### Work required
Your answer should be one number: the count of lines below that contain "radius".

### Data extract
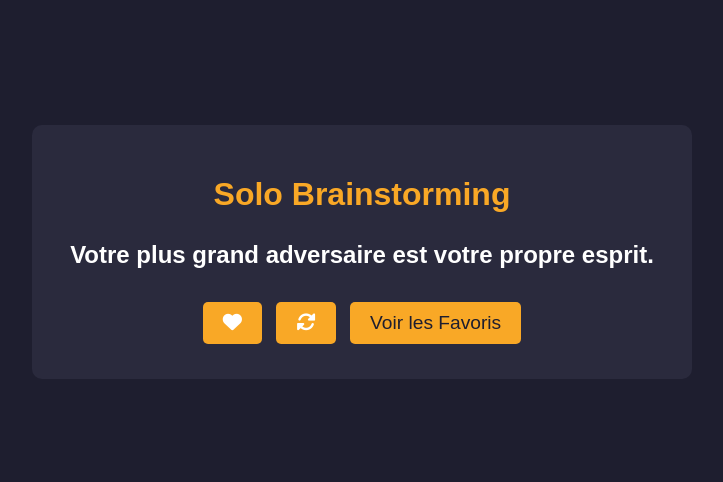
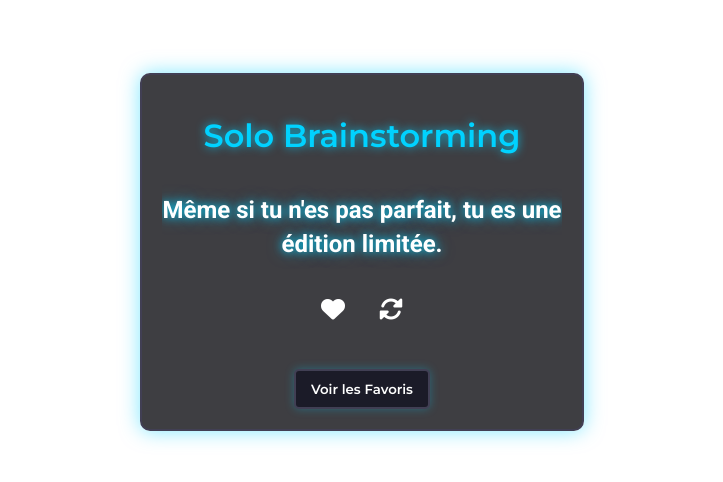
Before and after one commit to Anovar456/citation-, a plain HTML site: page index.html in a window 1280 px wide. Shown: the part 148-630 px from the top of the page, without its empty margins (278-1001 px from the left). Drawn offline with Linux system fonts and the light colour scheme.

Commit message:
Update index.html

```diff
--- a/index.html
+++ b/index.html
@@ -6,269 +6,316 @@
     <title>Solo Brainstorming</title>
     <link rel="stylesheet" href="https://cdnjs.cloudflare.com/ajax/libs/font-awesome/6.0.0-beta3/css/all.min.css">
     <style>
+        @import url('https://fonts.googleapis.com/css2?family=Roboto:wght@400;700&display=swap');
+        @import url('https://fonts.googleapis.com/css2?family=Montserrat:wght@600&display=swap');
+
         body {
-            font-family: 'Poppins', sans-serif;
-            background-color: #1e1e2f;
-            color: white;
+            background: transparent;
+            font-family: 'Roboto', sans-serif;
+            color: #ffffff;
+            padding: 0;
+            margin: 0;
+            height: 100vh;
             display: flex;
             justify-content: center;
             align-items: center;
-            height: 100vh;
-            margin: 0;
         }
 
         .widget-container {
-            background-color: #2a2a3d;
-            padding: 30px;
+            width: 85%;
+            max-width: 400px;
+            background: rgba(14, 14, 19, 0.8);
+            border: 2px solid #413f54;
             border-radius: 10px;
+            padding: 20px;
+            box-shadow: 0 0 20px rgba(0, 210, 255, 0.5);
+            transition: transform 0.3s ease-in-out;
             text-align: center;
-            width: 80%;
-            max-width: 600px;
+        }
+
+        .widget-container:hover {
+            transform: translateY(-5px);
         }
 
         h1 {
-            font-size: 2rem;
-            margin-bottom: 20px;
-            color: #f9a826;
+            font-family: 'Montserrat', sans-serif;
+            color: #00d2ff;
+            text-shadow: 0 0 10px rgba(0, 210, 255, 0.8);
+            margin-bottom: 15px;
         }
 
         .quote-box {
-            font-size: 1.5rem;
-            line-height: 1.5;
             margin-bottom: 20px;
-            font-weight: 600;
+            position: relative;
+            overflow: hidden;
         }
 
-        .favorite-btn, .new-quote-btn, .view-favorites-btn, .back-btn {
-            background-color: #f9a826;
-            color: #1e1e2f;
+        .quote-content {
+            font-family: 'Roboto', sans-serif;
+            font-size: 24px;
+            font-weight: bold;
+            line-height: 1.4;
+            margin-bottom: 20px;
+            color: #ffffff;
+            text-shadow: 0 0 8px rgba(0, 210, 255, 0.8), 0 0 15px rgba(0, 210, 255, 0.5);
+            opacity: 1;
+            transition: opacity 0.5s ease-in-out;
+        }
+
+        .favorite-btn, .new-quote-btn {
+            background: none;
             border: none;
-            border-radius: 5px;
-            padding: 10px 20px;
-            font-size: 1.2rem;
+            padding: 10px;
+            font-family: 'Roboto', sans-serif;
+            color: #ffffff;
             cursor: pointer;
             margin: 5px;
-            transition: background-color 0.3s ease;
+            font-size: 24px;
         }
 
-        .favorite-btn i, .new-quote-btn i {
-            color: white;
-            font-size: 1.2rem;
+        .favorite-btn .fa-heart {
+            transition: color 0.3s ease-in-out;
         }
 
-        .favorite-btn:hover, .new-quote-btn:hover, .view-favorites-btn:hover, .back-btn:hover {
-            background-color: #d18f1a;
+        .new-quote-btn .fa-sync-alt {
+            transition: transform 0.3s ease-in-out;
+        }
+
+        .new-quote-btn:hover .fa-sync-alt {
+            transform: rotate(360deg);
+        }
+
+        .view-favorites-btn {
+            margin-top: 10px;
+            padding: 10px 15px;
+            font-family: 'Montserrat', sans-serif;
+            border: 2px solid #413f54;
+            background: #1b1b28;
+            color: #ffffff;
+            border-radius: 5px;
+            cursor: pointer;
+            box-shadow: 0 0 10px rgba(0, 210, 255, 0.3);
+            transition: background 0.3s;
+        }
+
+        .view-favorites-btn:hover {
+            background: #00d2ff;
+            color: #000;
         }
 
         .favorites-page {
             display: none;
-            text-align: center;
+            margin-top: 20px;
         }
 
         .favorites-list {
             list-style-type: none;
             padding: 0;
-            margin: 20px 0;
+            margin: 0;
+            font-family: 'Roboto', sans-serif;
         }
 
         .favorites-list li {
-            background-color: #33334d;
-            margin: 10px 0;
-            padding: 15px;
+            background-color: #333335;
+            margin: 5px 0;
+            padding: 10px;
             border-radius: 5px;
+            box-shadow: 0 0 10px rgba(126, 87, 194, 0.5);
+            text-align: left;
             position: relative;
+            animation: fadeInUp 0.5s ease-in-out;
         }
 
         .favorites-list li button {
-            background-color: transparent;
-            border: none;
-            color: red;
             position: absolute;
             right: 10px;
             top: 10px;
+            background: none;
+            border: none;
+            color: #ff0000;
+            font-size: 20px;
             cursor: pointer;
-            font-size: 1.5rem;
         }
 
-        .quote-content {
-            opacity: 1;
-            transition: opacity 0.5s ease-in-out;
+        @keyframes fadeInUp {
+            from {
+                opacity: 0;
+                transform: translateY(10px);
+            }
+            to {
+                opacity: 1;
+                transform: translateY(0);
+            }
+        }
+
+        #favoritesPage {
+            display: none;
+            width: 85%;
+            max-width: 400px;
+            background: rgba(14, 14, 19, 0.8);
+            border: 2px solid #413f54;
+            border-radius: 10px;
+            padding: 20px;
+            box-shadow: 0 0 20px rgba(0, 210, 255, 0.5);
+            transition: transform 0.3s ease-in-out;
+            text-align: center;
+            margin-top: 50px;
+        }
+
+        #favoritesPage h2 {
+            font-family: 'Montserrat', sans-serif;
+            color: #00d2ff;
+            text-shadow: 0 0 10px rgba(0, 210, 255, 0.8);
+            margin-bottom: 15px;
+        }
+
+        .back-btn {
+            margin-top: 20px;
+            padding: 10px 15px;
+            font-family: 'Montserrat', sans-serif;
+            border: 2px solid #413f54;
+            background: #1b1b28;
+            color: #ffffff;
+            border-radius: 5px;
+            cursor: pointer;
+            box-shadow: 0 0 10px rgba(0, 210, 255, 0.3);
+            transition: background 0.3s;
+        }
+
+        .back-btn:hover {
+            background: #00d2ff;
+            color: #000;
         }
     </style>
 </head>
 <body>
     <div class="widget-container" id="widgetContainer">
-        <h1>Solo Brainstorming</h1>
+        <h1 id="widget-title">Solo Brainstorming</h1>
+
         <div class="quote-box">
-            <p id="quoteContent" class="quote-content"></p>
+            <p class="quote-content" id="quoteContent">"Votre première citation apparaîtra ici!"</p>
+            <button id="favoriteButton" class="favorite-btn"><i id="heartIcon" class="fas fa-heart"></i></button>
+            <button id="newQuoteButton" class="new-quote-btn"><i class="fas fa-sync-alt"></i></button>
         </div>
-        <button id="favoriteButton" class="favorite-btn"><i id="heartIcon" class="fas fa-heart"></i></button>
-        <button id="newQuoteButton" class="new-quote-btn"><i class="fas fa-sync-alt"></i></button>
+
         <button id="viewFavoritesButton" class="view-favorites-btn">Voir les Favoris</button>
     </div>
 
-    <div id="favoritesPage" class="favorites-page">
-        <h2>Mes Citations Préférées</h2>
+    <!-- Page des favoris -->
+    <div id="favoritesPage">
+        <h2>Vos Citations Préférées</h2>
         <ul id="favoritesList" class="favorites-list"></ul>
-        <button id="backButton" class="back-btn">Retour</button>
+        <button class="back-btn" id="backButton">Retour</button>
     </div>
 
     <script>
         const quotes = [
-            "Le succès n'est pas final, l'échec n'est pas fatal : c'est le courage de continuer qui compte.",
-            "Le seul endroit où le succès précède le travail est dans le dictionnaire.",
-            "N'abandonne jamais. Aujourd'hui est difficile, demain le sera encore plus, mais après-demain sera ensoleillé.",
-            "Le secret de votre avenir est caché dans votre routine quotidienne.",
-            "Ne compte pas les jours, fais que les jours comptent.",
-            "L'échec est seulement l'opportunité de recommencer de manière plus intelligente.",
-            "Votre temps est limité, ne le gâchez pas en menant une existence qui n'est pas la vôtre.",
-            "La seule façon de faire du bon travail est d'aimer ce que vous faites.",
-            "Il n'y a pas de raccourci pour atteindre n'importe quel endroit qui vaille la peine d'aller.",
-            "Vous devez vous attendre à de grandes choses de vous-même avant de pouvoir les réaliser.",
-            "La plus grande gloire n'est pas de ne jamais tomber, mais de se relever à chaque chute.",
-            "Le travail acharné bat le talent quand le talent ne travaille pas dur.",
-            "Ne rêvez pas de succès, travaillez pour l'obtenir.",
-            "Croyez en vous-même et en tout ce que vous êtes. Sachez qu'il y a quelque chose en vous qui est plus grand que n'importe quel obstacle.",
-            "Le succès est la somme de petits efforts, répétés jour après jour.",
-            "La réussite, c'est se lever une fois de plus qu'on est tombé.",
-            "Les obstacles sont ces choses effrayantes que vous voyez lorsque vous détournez les yeux de votre objectif.",
-            "Ce qui vous manque en talent peut être compensé par la passion, la persévérance et la discipline.",
-            "Ne vous arrêtez pas lorsque vous êtes fatigué. Arrêtez-vous lorsque vous avez terminé.",
-            "Le moment que vous sentez le plus besoin de vous effondrer est généralement le moment où vous êtes sur le point de réussir.",
-            "Ne limite pas tes défis, défie tes limites.",
-            "Le succès n’est pas la clé du bonheur. Le bonheur est la clé du succès.",
-            "Ce que vous faites aujourd’hui peut améliorer tous vos lendemains.",
-            "Chaque grande réussite commence par la décision d'essayer.",
-            "N'attends pas que l'opportunité frappe à ta porte, construis ta propre porte.",
-            "La vie est 10% ce qui nous arrive et 90% comment nous réagissons.",
-            "Lève-toi avec détermination, couche-toi avec satisfaction.",
-            "Chaque jour est une chance de faire mieux.",
-            "Le seul vrai échec est celui de ne pas essayer.",
-            "Si vous ne pouvez pas voler, courez. Si vous ne pouvez pas courir, marchez. Si vous ne pouvez pas marcher, rampez, mais quoi que vous fassiez, continuez à avancer.",
-            "Chaque rêve commence par un rêveur.",
-            "Ce n'est pas la volonté de gagner qui compte, c'est la volonté de se préparer à gagner.",
-            "Les grandes réalisations sont toujours précédées de grandes pensées.",
-            "Vous êtes plus fort que vous ne le pensez.",
-            "La force ne vient pas de la capacité physique. Elle vient d'une volonté indomptable.",
-            "Faites de votre mieux, jusqu'à ce que vous puissiez faire mieux.",
-            "Le succès n'est pas pour les paresseux.",
-            "La route vers le succès est semée d'embûches, mais chaque obstacle est une opportunité de grandir.",
-            "Les grandes choses ne viennent pas de la zone de confort.",
-            "Le succès se construit avec des échecs.",
-            "Vos limites ne sont que des illusions.",
-            "Les gagnants trouvent des moyens, les perdants trouvent des excuses.",
-            "Les opportunités ne se produisent pas, vous les créez.",
-            "N'attendez pas pour frapper à la porte de l'opportunité. Construisez votre propre porte.",
-            "La motivation vous met en route, mais c'est l'habitude qui vous garde en mouvement.",
-            "Si vous voulez quelque chose que vous n'avez jamais eu, vous devez faire quelque chose que vous n'avez jamais fait.",
-            "Ne sous-estimez jamais votre pouvoir de changer vous-même.",
-            "Vos seules limites sont celles que vous vous imposez.",
-            "Chaque jour est une opportunité d'être une meilleure version de vous-même.",
-            "Les rêves ne se réalisent pas par magie. Il faut de la sueur, de la détermination et du travail acharné.",
-            "Le succès n'est pas un accident, c'est un choix.",
-            "N'attends pas que les choses arrivent, fais en sorte qu'elles arrivent.",
-            "Votre plus grand adversaire est votre propre esprit.",
-            "La distance entre vos rêves et la réalité s'appelle l'action.",
-            "Votre plus grand projet, c'est vous-même.",
-            "Faites quelque chose aujourd'hui que votre futur soi vous remerciera.",
-            "Les seules limites que vous avez sont celles que vous vous fixez.",
-            "Si vous n'abandonnez jamais, vous ne pouvez jamais échouer.",
-            "La plus grande victoire est de se surpasser.",
-            "Ne perdez pas votre temps à regarder en arrière, vous n'allez pas dans cette direction.",
-            "Votre attitude détermine votre altitude.",
-            "Chaque pas vous rapproche de votre objectif.",
-            "N'oubliez jamais pourquoi vous avez commencé."
+            "Monte en niveau !",
+            "Même si tu n'es pas parfait, tu es une édition limitée.",
+            "Je ne sais pas comment je vais gagner, je sais juste que je ne vais pas perdre.",
+            "Les forts chassent les faibles.",
+            "Un chasseur doit chasser.",
+            "Chaque jour est une opportunité de devenir plus fort.",
+            "La puissance se trouve dans la solitude.",
+            "Tu es le seul maître de ton destin.",
+            "Chaque défi est une opportunité déguisée.",
+            "Ne te compare pas aux autres, compare-toi à qui tu étais hier.",
+            "La peur n’est qu’un état d’esprit, maîtrise-la.",
+            "Tout ce que tu veux est de l’autre côté de la peur.",
+            "Le progrès demande des sacrifices.",
+            "Même la plus longue des nuits finira par laisser place à l'aube.",
+            "La souffrance d'aujourd'hui est la force de demain.",
+            "L'échec est la preuve que tu as essayé.",
+            "Les grandes choses ne viennent jamais de zones de confort.",
+            "Le travail acharné bat le talent quand le talent ne travaille pas.",
+            "Les gagnants n'abandonnent jamais, et ceux qui abandonnent ne gagnent jamais.",
+            "Tu es plus fort que tu ne le penses.",
+            "Ne t'arrête jamais, sauf pour admirer le chemin parcouru.",
+            "Le succès, c'est se lever une fois de plus que les autres.",
+            "La discipline est le pont entre les objectifs et les réalisations.",
+            "Tu ne peux pas vaincre la personne qui n'abandonne jamais.",
+            "Chaque échec est un pas de plus vers la réussite.",
+            "Les perdants abandonnent quand ils échouent. Les gagnants échouent jusqu'à ce qu'ils réussissent.",
+            "Ce que tu plantes aujourd'hui, tu le récolteras demain.",
+            "Le succès n'est pas la clé du bonheur, le bonheur est la clé du succès.",
+            "Transforme tes blessures en sagesse.",
+            "Les rêves ne se réalisent pas quand on dort, mais quand on se réveille.",
         ];
 
-        let currentQuoteIndex = 0;
-        let favorites = [];
+        let favorites = JSON.parse(localStorage.getItem('favorites')) || [];
 
-        function showQuote(index) {
-            const quoteContent = document.getElementById("quoteContent");
+        function updateQuoteDisplay() {
+            const randomIndex = Math.floor(Math.random() * quotes.length);
+            const newQuote = quotes[randomIndex];
+            const quoteContent = document.getElementById('quoteContent');
+
             quoteContent.style.opacity = 0;
             setTimeout(() => {
-                quoteContent.innerText = quotes[index];
+                quoteContent.innerText = newQuote;
                 quoteContent.style.opacity = 1;
             }, 500);
 
-            updateFavoriteButton();
+            updateFavoriteButton(newQuote);
         }
 
-        function getRandomQuoteIndex() {
-            return Math.floor(Math.random() * quotes.length);
-        }
-
-        function addToFavorites(index) {
-            if (!favorites.includes(quotes[index])) {
-                favorites.push(quotes[index]);
-            }
-            updateFavoriteButton();
-        }
-
-        function removeFromFavorites(index) {
-            favorites = favorites.filter(quote => quote !== quotes[index]);
-            updateFavoriteButton();
-        }
-
-        function updateFavoriteButton() {
-            const heartIcon = document.getElementById("heartIcon");
-            if (favorites.includes(quotes[currentQuoteIndex])) {
-                heartIcon.style.color = "red";
+        function updateFavoriteButton(currentQuote) {
+            const heartIcon = document.getElementById('heartIcon');
+            if (favorites.includes(currentQuote)) {
+                heartIcon.style.color = 'red';
             } else {
-                heartIcon.style.color = "white";
+                heartIcon.style.color = 'white';
             }
         }
 
-        function showFavoritesPage() {
-            const widgetContainer = document.getElementById("widgetContainer");
-            const favoritesPage = document.getElementById("favoritesPage");
-            const favoritesList = document.getElementById("favoritesList");
+        function renderFavorites() {
+            const favoritesList = document.getElementById('favoritesList');
+            favoritesList.innerHTML = '';
+            favorites.forEach(fav => {
+                const li = document.createElement('li');
+                li.textContent = fav;
+                const removeButton = document.createElement('button');
+                removeButton.textContent = '✘';
+                removeButton.addEventListener('click', () => {
+                    favorites = favorites.filter(favorite => favorite !== fav);
+                    localStorage.setItem('favorites', JSON.stringify(favorites));
+                    renderFavorites();
+                    updateFavoriteButton(document.getElementById('quoteContent').innerText);
+                });
 
-            widgetContainer.style.display = "none";
-            favoritesPage.style.display = "block";
-
-            favoritesList.innerHTML = '';
-            favorites.forEach((quote, index) => {
-                const listItem = document.createElement("li");
-                listItem.innerText = quote;
-                const removeButton = document.createElement("button");
-                removeButton.innerHTML = '<i class="fas fa-trash"></i>';
-                removeButton.addEventListener("click", () => {
-                    removeFromFavorites(index);
-                    showFavoritesPage();
-                });
-                listItem.appendChild(removeButton);
-                favoritesList.appendChild(listItem);
+                li.appendChild(removeButton);
+                favoritesList.appendChild(li);
             });
         }
 
-        function hideFavoritesPage() {
-            const widgetContainer = document.getElementById("widgetContainer");
-            const favoritesPage = document.getElementById("favoritesPage");
+        document.getElementById('newQuoteButton').addEventListener('click', updateQuoteDisplay);
 
-            widgetContainer.style.display = "block";
-            favoritesPage.style.display = "none";
-        }
+        document.getElementById('favoriteButton').addEventListener('click', function () {
+            const currentQuote = document.getElementById('quoteContent').innerText;
+            const heartIcon = document.getElementById('heartIcon');
 
-        document.getElementById("newQuoteButton").addEventListener("click", () => {
-            currentQuoteIndex = getRandomQuoteIndex();
-            showQuote(currentQuoteIndex);
+            if (favorites.includes(currentQuote)) {
+                favorites = favorites.filter(fav => fav !== currentQuote);
+                heartIcon.style.color = 'white';
+            } else {
+                favorites.push(currentQuote);
+                heartIcon.style.color = 'red';
+            }
+            localStorage.setItem('favorites', JSON.stringify(favorites));
         });
 
-        document.getElementById("favoriteButton").addEventListener("click", () => {
-            if (favorites.includes(quotes[currentQuoteIndex])) {
-                removeFromFavorites(currentQuoteIndex);
-            } else {
-                addToFavorites(currentQuoteIndex);
-            }
+        document.getElementById('viewFavoritesButton').addEventListener('click', function () {
+            document.getElementById('widgetContainer').style.display = 'none';
+            document.getElementById('favoritesPage').style.display = 'block';
+            renderFavorites();
         });
 
-        document.getElementById("viewFavoritesButton").addEventListener("click", showFavoritesPage);
-        document.getElementById("backButton").addEventListener("click", hideFavoritesPage);
+        document.getElementById('backButton').addEventListener('click', function () {
+            document.getElementById('favoritesPage').style.display = 'none';
+            document.getElementById('widgetContainer').style.display = 'block';
+        });
 
-        // Afficher une citation aléatoire au démarrage
-        currentQuoteIndex = getRandomQuoteIndex();
-        showQuote(currentQuoteIndex);
+        // Initial setup
+        updateQuoteDisplay();
     </script>
 </body>
 </html>
```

### Expected answer
6